Sophomore Erica Roberson thought she had finally found the right meal plan.
But at the end of the fall semester, she was surprised to find more than a quarter of her 160 meals had gone unused.
Roberson is a part of a larger trend. At UNC-CH, 25 percent of all meals bought through campus dining plans are wasted each semester, a model that finds mixed comparisons at other UNC-system schools.
“There should be some kind of block plan, maybe even lower than 120 meals, because the lowest they have is the commuter plan with 50 meals, which is too little,” Roberson said.
Money from wasted meals subsidizes Carolina Dining Services’ prices and pay for overhead expenses and staff, said Scott Myers, director of dining and vending.
Carolina Dining Services, which offers meal plan options to on-campus and commuter students, sells about 6,000 meal plans each fall.
The large percentage of unused meals can be attributed to students buying meal plans that don’t match their lifestyles, Myers said.
Money from unused meals also help pay for debt owed by Carolina Dining Services, which currently has $30 million in outstanding debt charges due to facility upkeep and renovations at Lenoir and Rams Head dining halls.

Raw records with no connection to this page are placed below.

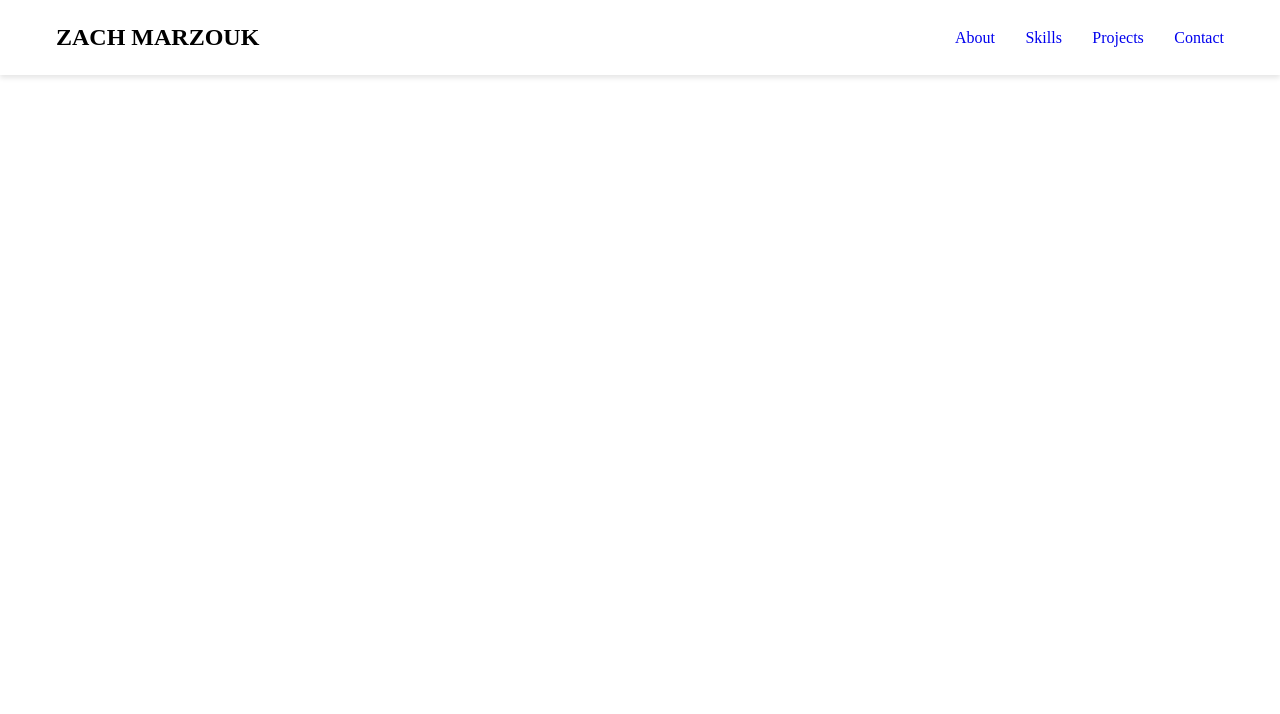
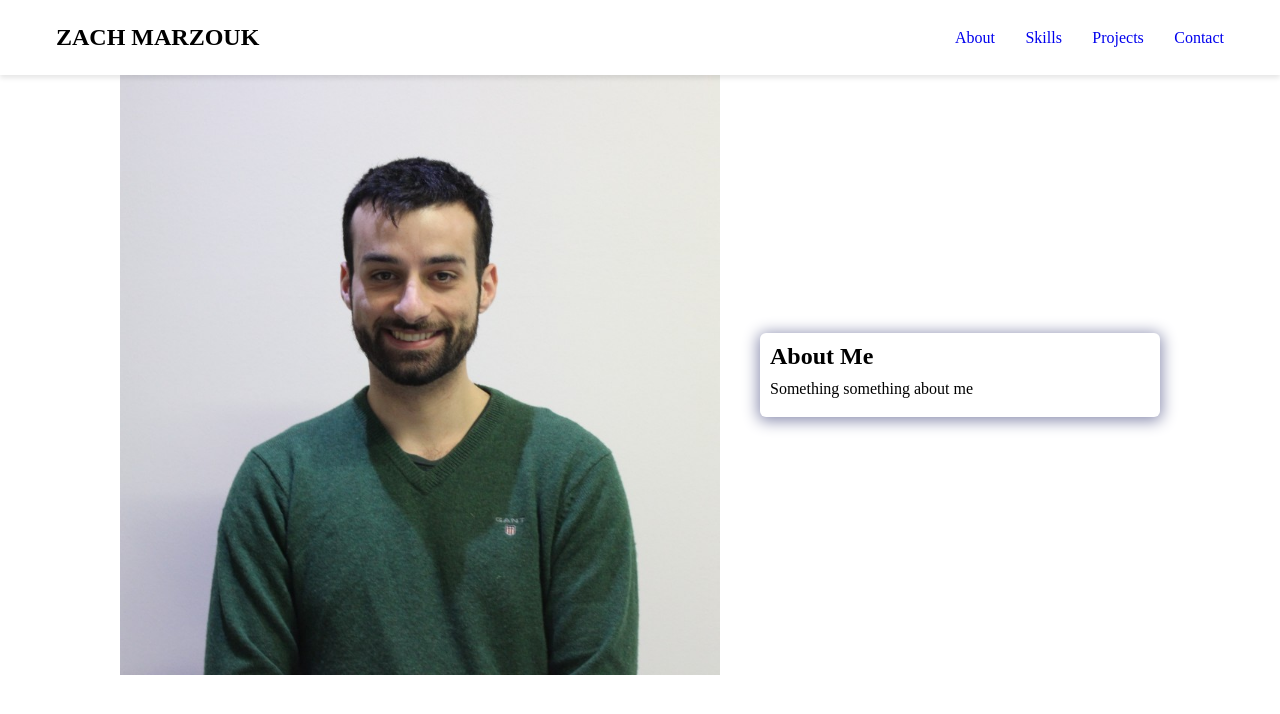
Before and after one commit to zamarz/cuddly-guide, a website: page index.html in a window 1280 px wide. Drawn offline with nearby package versions, Linux system fonts and the light colour scheme.

Commit message:
"Add About Me section"

```diff
--- a/assets/styles.css
+++ b/assets/styles.css
@@ -41,3 +41,33 @@ nav ul {
   cursor: pointer;
   display: none;
 }
+
+.hero {
+  display: flex;
+  align-items: center;
+  justify-content: center;
+  gap: 2.5rem;
+  max-width: 68.75rem;
+  margin: auto;
+}
+
+.hero img {
+  height: 37.5rem;
+  width: 37.5rem;
+}
+
+.bio {
+  width: 25rem;
+  padding: 0.625rem;
+  border-radius: 6px;
+  box-shadow: 0px 2px 15px 2px #8b8eaf;
+}
+
+.bio h1 {
+  margin-bottom: 0.5rem;
+}
+
+.bio p {
+  line-height: 1.7rem;
+  padding: 0.3rem 0;
+}
--- a/index.html
+++ b/index.html
@@ -10,6 +10,10 @@
     <link
       href="https://fonts.googleapis.com/css2?family=Abril+Fatface&family=Merriweather:ital@0;1&family=Open+Sans:wght@300&family=Work+Sans:wght@400;500;800&display=swap"
       rel="stylesheet"
+    />
+    <link
+      rel="stylesheet"
+      href="https://cdnjs.cloudflare.com/ajax/libs/animate.css/4.1.1/animate.min.css"
     />
   </head>
   <body>
@@ -33,5 +37,17 @@
         <ion-icon name="menu-outline"></ion-icon>
       </button>
     </nav>
+    <section class="hero" id="about">
+      <img
+        src="assets/images/ZM_profile.jpg"
+        alt="A profile image of Zach Marzouk"
+        loading="lazy"
+        class="hero-img"
+      />
+      <div class="bio animate__animated animate__shakeX">
+        <h2 class="bio-title">About Me</h2>
+        <p class="bio-text">Something something about me</p>
+      </div>
+    </section>
   </body>
 </html>
--- /dev/null
+++ b/package.json
@@ -0,0 +1,5 @@
+{
+  "dependencies": {
+    "animate.css": "^4.1.1"
+  }
+}
```
Also changed, not shown: reference.md (added, +15 -0 lines), assets/images/ZM_profile.jpg (added), 2 other files.
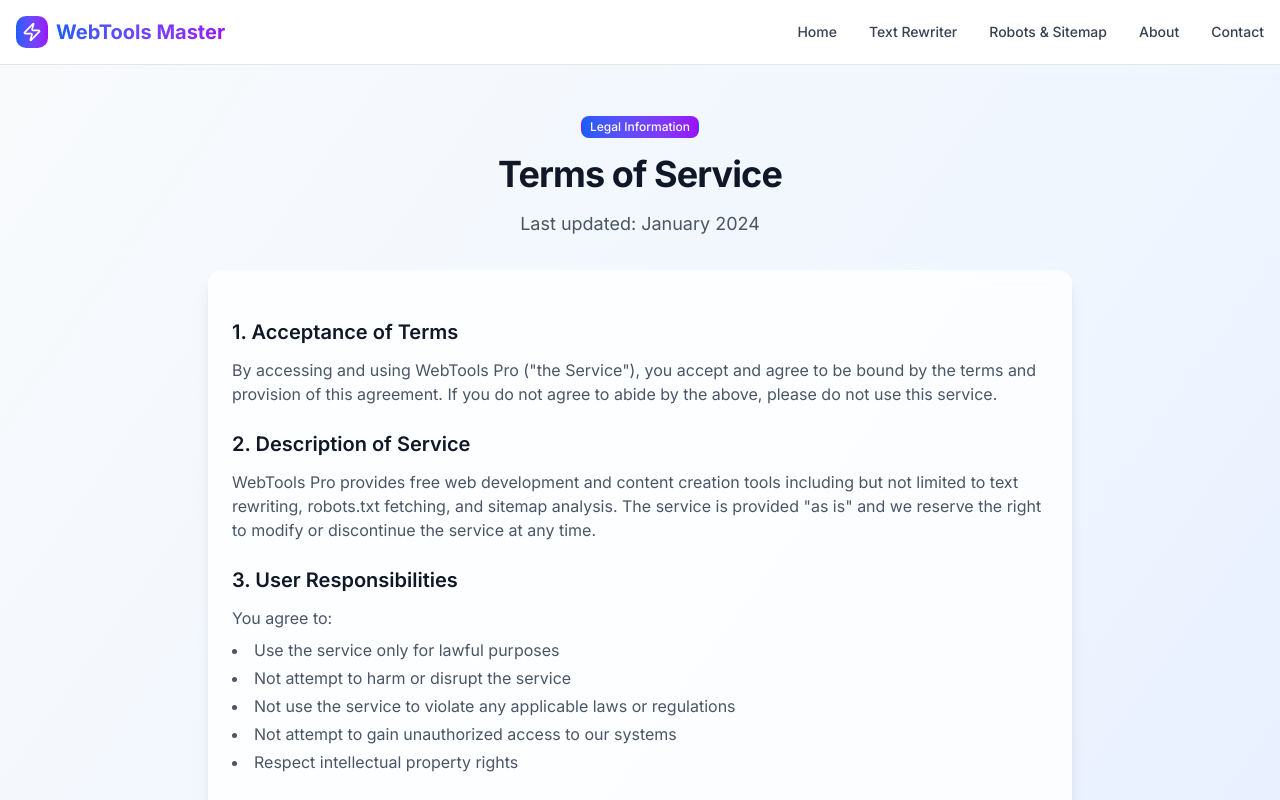
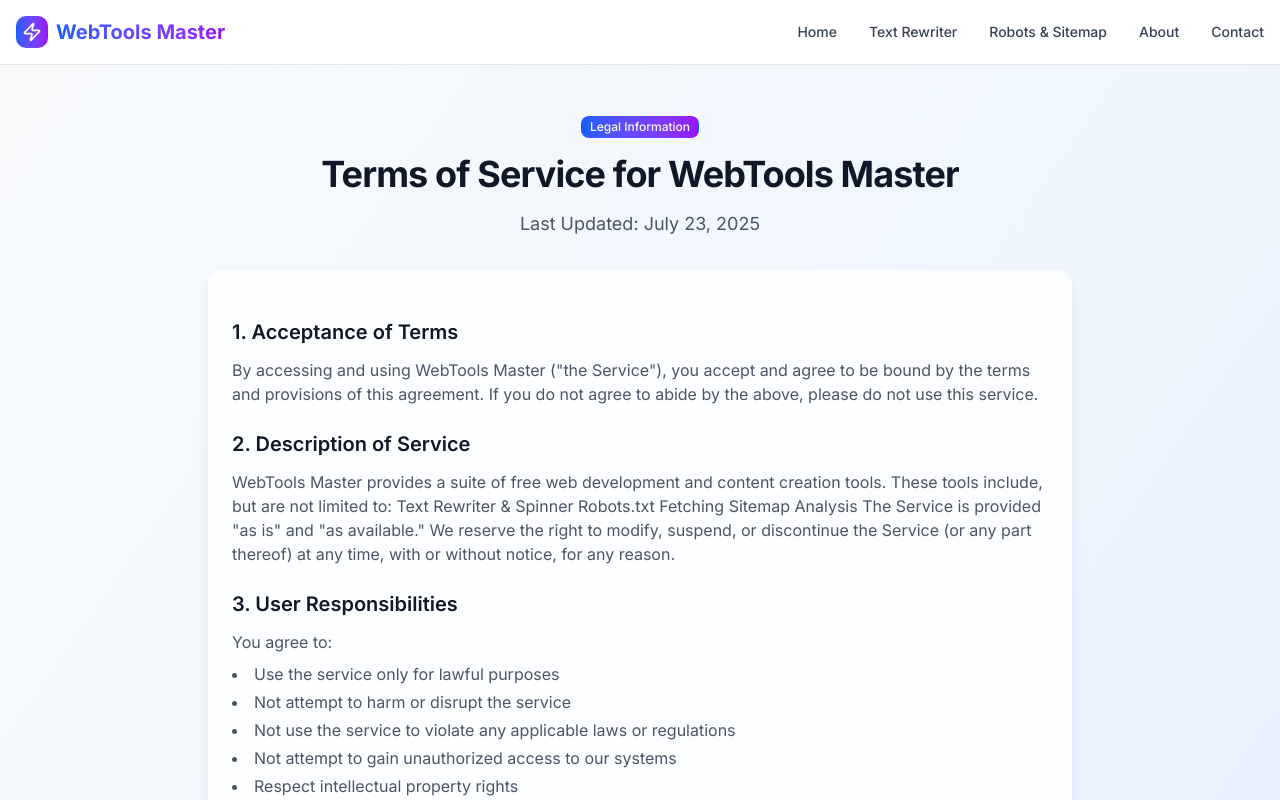
Before and after one commit to samehfathy2/intravelt, a Next.js app: page /terms in a window 1280 px wide. Shown: the top 800 px of the page. Built offline with nearby package versions, Linux system fonts and the light colour scheme.

Commit message:
Update page.tsx

```diff
--- a/src/app/terms/page.tsx
+++ b/src/app/terms/page.tsx
@@ -10,10 +10,10 @@
 						Legal Information
 					</Badge>
 					<h1 className='text-4xl font-bold tracking-tight text-gray-900 mb-4'>
-						Terms of Service
+						Terms of Service for WebTools Master
 					</h1>
 					<p className='text-lg text-gray-600'>
-						Last updated: January 2024
+						Last Updated: July 23, 2025
 					</p>
 				</div>
 
@@ -25,12 +25,7 @@
 									1. Acceptance of Terms
 								</h2>
 								<p className='text-gray-600 mb-4'>
-									By accessing and using WebTools Pro
-									(&quot;the Service&quot;), you accept and
-									agree to be bound by the terms and provision
-									of this agreement. If you do not agree to
-									abide by the above, please do not use this
-									service.
+									By accessing and using WebTools Master ("the Service"), you accept and agree to be bound by the terms and provisions of this agreement. If you do not agree to abide by the above, please do not use this service.
 								</p>
 							</section>
 
@@ -39,13 +34,14 @@
 									2. Description of Service
 								</h2>
 								<p className='text-gray-600 mb-4'>
-									WebTools Pro provides free web development
-									and content creation tools including but not
-									limited to text rewriting, robots.txt
-									fetching, and sitemap analysis. The service
-									is provided &quot;as is&quot; and we reserve
-									the right to modify or discontinue the
-									service at any time.
+									WebTools Master provides a suite of free web development and content creation tools. These tools include, but are not limited to:
+
+    Text Rewriter & Spinner
+
+    Robots.txt Fetching
+
+    Sitemap Analysis
+    The Service is provided "as is" and "as available." We reserve the right to modify, suspend, or discontinue the Service (or any part thereof) at any time, with or without notice, for any reason.
 								</p>
 							</section>
 
```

If students were to eat every meal they purchased, meal plan prices would be higher, Myers said.